Early on in our trip, in the British-influenced hill town of Shimla, a portly gentleman approached us in a market. His name was Sasson, and matching his oddly Israeli-inflected name, he spoke to us in Hebrew. Sasson promised to show us ‘the real India,’ which, he said, would not be found in the overtly touristy hub where we stood that day. What was ‘the real India’ we asked? Oh, he laughed. We’d have to see it to understand.
Though we didn’t take him up on the offer (which
I’ll admit, I’ve put this off for weeks. Tal and I have now been in India nearly a month, but after every weird, wild adventure, after every almost-calamity, I’ve consciously decided not to sit down at one of the many internet cafes and write it down. I’ve been voraciously keeping a journal, but, well, that’s just for me. I was waiting until I was brimming with stories to actually sit down and type one.
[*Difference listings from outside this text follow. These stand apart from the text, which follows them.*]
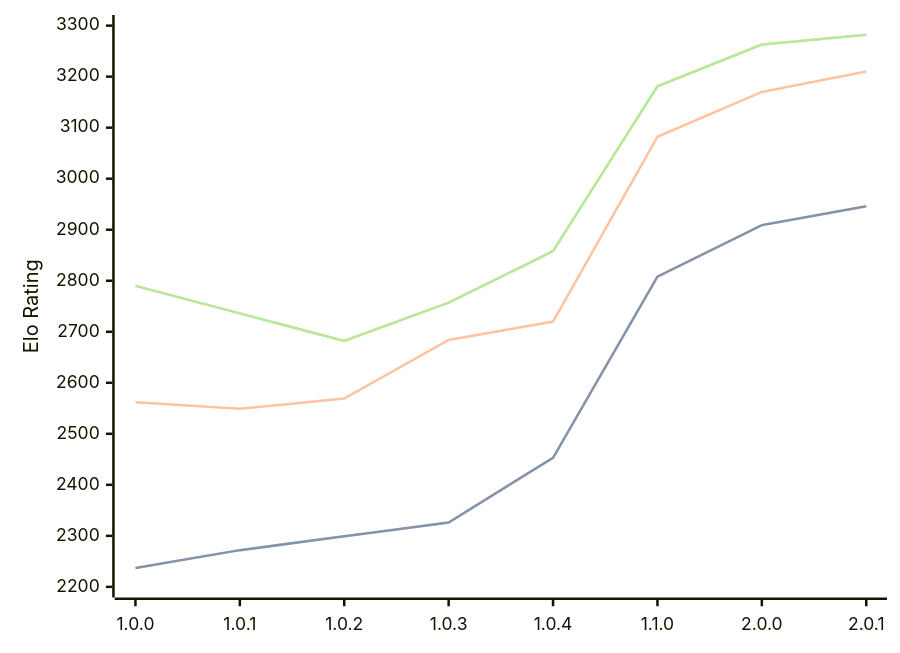
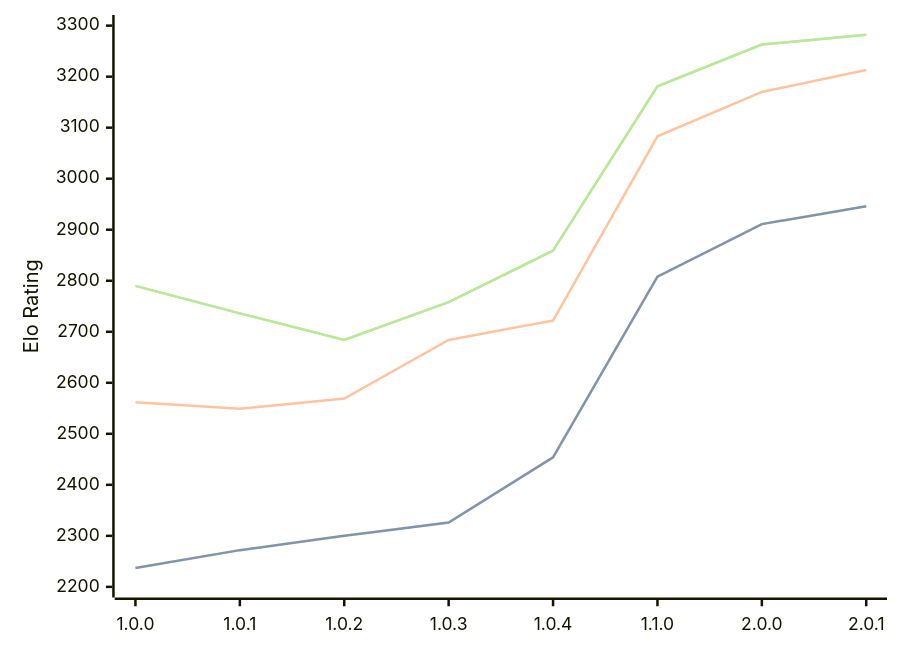
The diagram in engines/Grail.md (computer-chess-index/cci), drawn with Mermaid before and after one commit. The commit also changed other lines of this file, not shown here.

Commit message:
Update CCI Ratings (ELO VLTC) - 2026-09-14

````diff
--- a/engines/Grail.md
+++ b/engines/Grail.md
@@ -38,11 +38,11 @@
 ```mermaid
 %%{init: {"theme":"base","themeVariables":{"seriesColors:['#a3a3a3','#222221','#faa371']}}}%%
 xychart-beta
   x-axis ["1.0.0", "1.0.1", "1.0.2", "1.0.3", "1.0.4", "1.1.0", "2.0.0", "2.0.1"]
   y-axis "Elo Rating" 2200 --> 3300
-  line "" [2237, 2272, 2299, 2326, 2453, 2808, 2909, 2946]
-  line "STC (8.0+0.08s)" [2237, 2272, 2299, 2326, 2453, 2808, 2909, 2946]
-  line "LTC (60.0+0.60s)" [2562, 2549, 2569, 2684, 2720, 3082, 3170, 3210]
-  line "" [2790, 2736, 2682, 2757, 2858, 3181, 3263, 3282]
-  line "VLTC (2m24s+1.12s)" [2790, 2736, 2682, 2757, 2858, 3181, 3263, 3282]
+  line "" [2237, 2272, 2300, 2326, 2454, 2808, 2911, 2946]
+  line "STC (8.0+0.08s)" [2237, 2272, 2300, 2326, 2454, 2808, 2911, 2946]
+  line "LTC (60.0+0.60s)" [2562, 2549, 2569, 2684, 2722, 3083, 3170, 3213]
+  line "" [2790, 2736, 2684, 2758, 2859, 3181, 3263, 3282]
+  line "VLTC (2m24s+1.12s)" [2790, 2736, 2684, 2758, 2859, 3181, 3263, 3282]
 ```
````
That said, I’m currently sitting in a cafe in Dharamkot, a tiny village u